• _TASK TO COMPLETE_: Which lines in the records below contain the word "NavigationTabs"? Copy each of them.

• _GIVEN ENTRIES_:
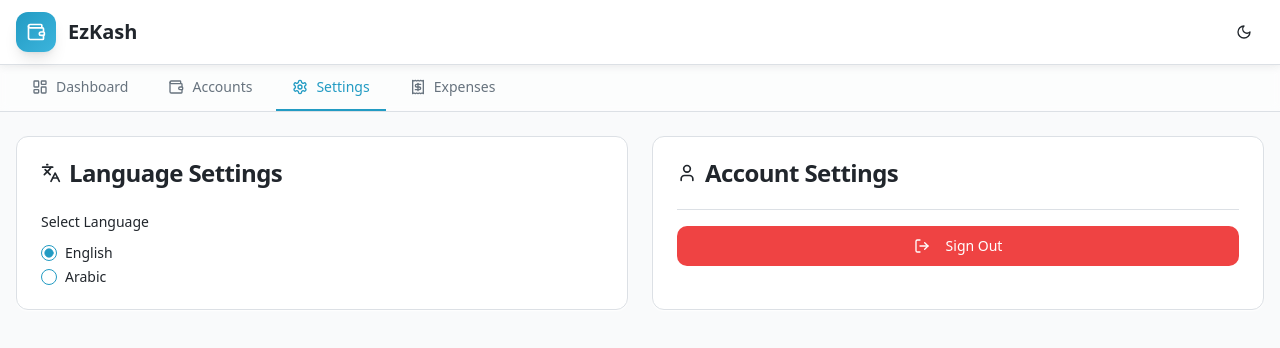
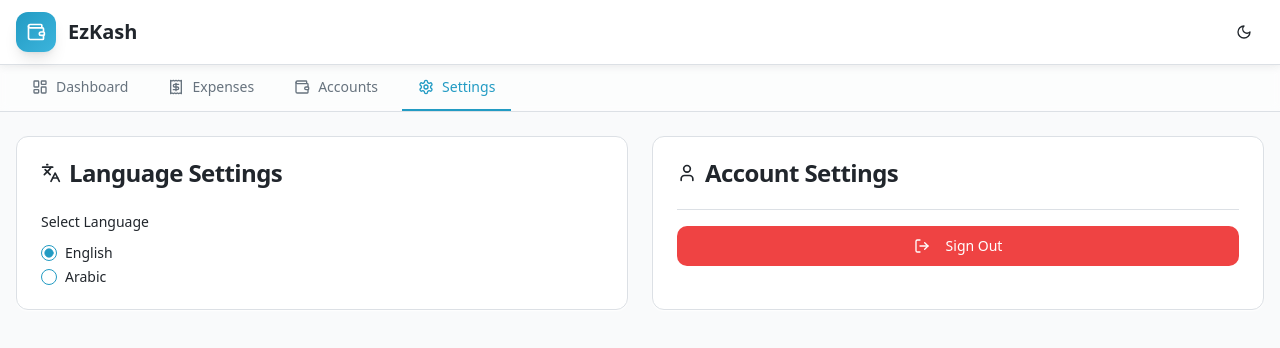
Before and after one commit to newtalal/ezkash, a React (Vite) app: page /settings in a window 1280 px wide. Shown: the top 348 px of the page. Built offline with nearby package versions, Linux system fonts and the light colour scheme.

Commit message:
Reorder navigation tabs

```diff
--- a/src/components/NavigationTabs.tsx
+++ b/src/components/NavigationTabs.tsx
@@ -7,9 +7,9 @@ export const NavigationTabs = () => {
 
   const navItems = [
     { to: "/dashboard", icon: LayoutDashboard, label: t("dashboard") },
+    { to: "/expenses", icon: Receipt, label: t("expenses") },
     { to: "/accounts", icon: Wallet, label: t("accounts") },
     { to: "/settings", icon: Settings, label: t("settings") },
-    { to: "/expenses", icon: Receipt, label: t("expenses") },
   ];
 
   return (
```
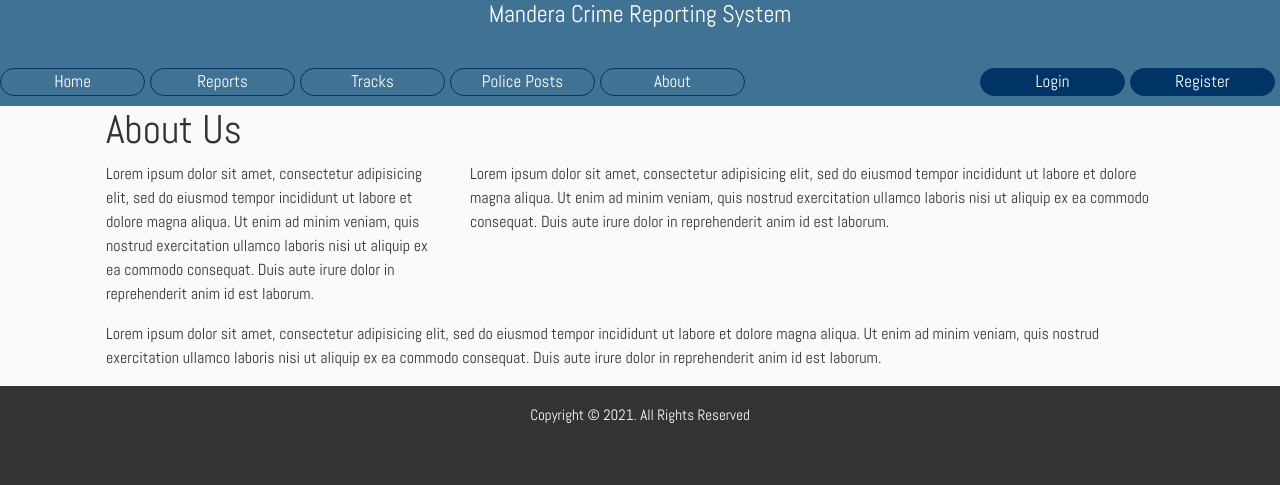
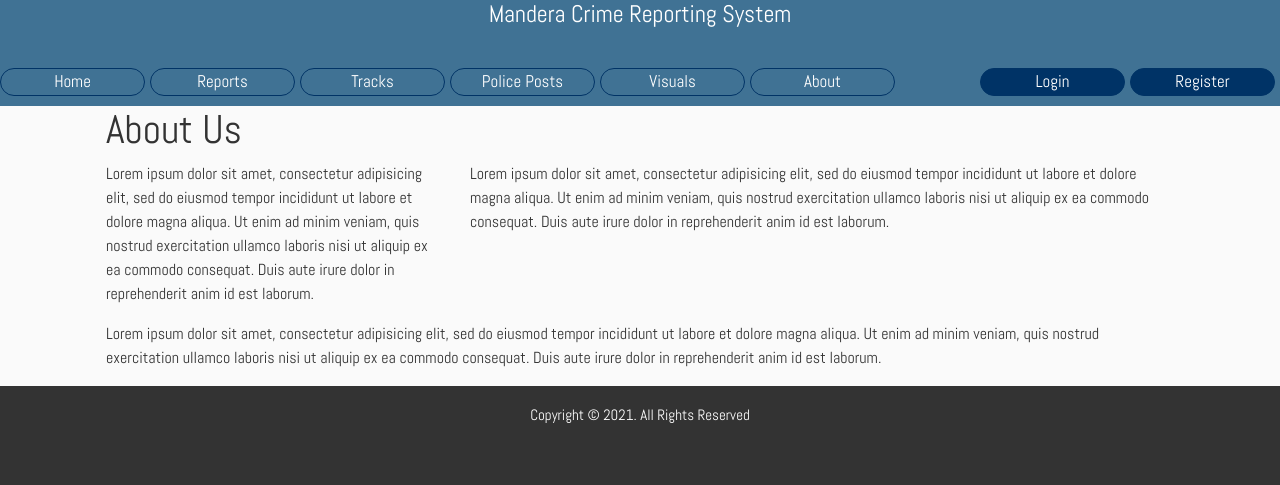
Before and after one commit to OkothPius/CRS, a Django app: page /about/ in a window 1280 px wide. Shown: the top 485 px of the page. Run offline with Django 3.2, Linux system fonts and the light colour scheme; some libraries are stand-ins or nearby versions.

Commit message:
feat: update

```diff
--- a/crime/templates/crime/base.html
+++ b/crime/templates/crime/base.html
@@ -21,7 +21,7 @@
 				<li><a href="{% url 'issue' %}">Reports</a> </li>
 				<li><a href="{% url 'pie-chart' %}">Tracks</a> </li>
 				<li><a href="{% url 'police-post' %}">Police Posts</a> </li>
-				<!-- <li><a href="{% url 'home' %}">Visuals</a> </li> -->
+				<li><a href="{% url 'home' %}">Visuals</a> </li>
 				<li><a href="{% url 'about'%}">About</a></li>
 			</ul>
 
```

• _RESULT_:
--- a/src/components/NavigationTabs.tsx
+++ b/src/components/NavigationTabs.tsx
@@ -7,9 +7,9 @@ export const NavigationTabs = () => {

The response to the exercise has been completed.